Both of these options would also involve a significant shift from the English model of higher education, in which Whitehall does not specify the courses that universities teach or the students they admit. Many observers regard this high level of university autonomy as one reason for the system’s success. It is, in the best sense of the word, liberal, rejecting attempts at manpower planning. But, as one advocate of restricted access put it to me: “There is not much liberalism around in Whitehall at the moment.”
A third option would be to revert to the crude device of simply limiting the number of domestic students per university. That would preserve more autonomy by leaving universities free to decide who to recruit within their fixed totals. The trouble is that this system constrains competition between institutions, making it harder for some to grow and others to shrink. We prided ourselves that the coalition got rid of this system in 2015-16. It meant that the state was no longer requiring universities to turn away young people who wanted to be educated and that a university was willing to educate – particularly important for social mobility given the Scottish evidence that when places are restricted, it is the marginal students from disadvantaged backgrounds who lose out.

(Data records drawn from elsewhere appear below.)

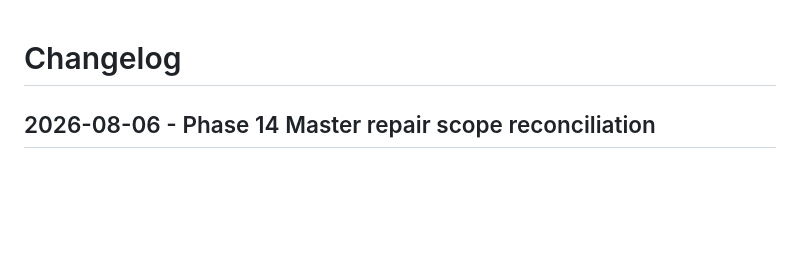
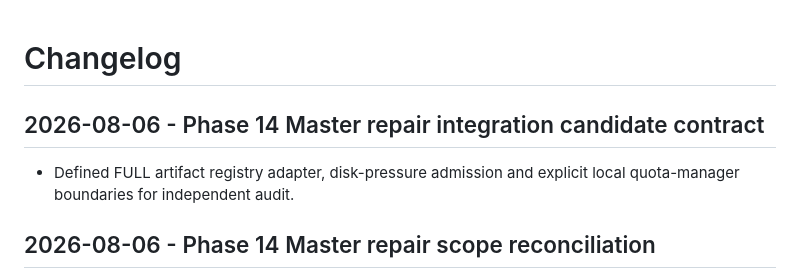
Before and after one commit to UgurcanGursen/narracut, a Markdown page: docs/CHANGELOG.md, the part around the change. GitHub-like rendering; blank space fills up the shorter version.

Commit message:
docs: define phase 14 master repair integration

```diff
--- a/docs/CHANGELOG.md
+++ b/docs/CHANGELOG.md
@@ -1,4 +1,9 @@
 # Changelog
+
+## 2026-08-06 - Phase 14 Master repair integration candidate contract
+
+- Defined FULL artifact registry adapter, disk-pressure admission and explicit
+  local quota-manager boundaries for independent audit.
 
 ## 2026-08-06 - Phase 14 Master repair scope reconciliation
 
```
Also changed, not shown: docs/NEXT_ACTIONS.md (+5 -4 lines), docs/specifications/phase14_master_repair_integration_contract.md (added, +52 -0 lines).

There is one other option. It has the merit of actually tackling the genuine concern of Whitehall about the cost of higher education without getting into the dangerous territory of manpower planning. That is simply to change the graduate repayment terms so that the typical graduate pays back more fully for the cost of their higher education.
The current system’s high repayment threshold of £25,000 means that too high a proportion of the loans is written off. Predictably, this has opened up the whole question of the treatment of the write-offs in the public accounts, leading to their proposed reclassification as public spending. It is not even politically popular because, combined with the high interest rate on some outstanding debt, many graduates now see their debt rising every year, which understandably upsets them.
So I propose a package of abolishing the interest rate and lowering the repayment threshold back down to its original £21,000 – which virtually nobody ever complained about. One might add a few extra years to the repayment period as well. That would make the system both financially sustainable and more politically acceptable without having to constrain the autonomy of universities.
As for LEO, the data should be part of the increasing mix of information available to prospective students and their parents, but we need to understand them more fully before wider lessons can be drawn. The best way to extract more value from the dataset would be for more researchers to be able to access it – with the necessary privacy protections, of course. We at the Resolution Foundation are keen to analyse the raw data, and so are others.
If we are going to overturn the time-honoured and highly successful liberal settlement in English higher education policy, we had better be very sure that the case for it bears every scrutiny.
David Willetts is chair of the Resolution Foundation and a visiting professor at King’s College London. He was UK minister of state for universities and science from 2010 to 2014. His book, A University Education, is published by Oxford University Press.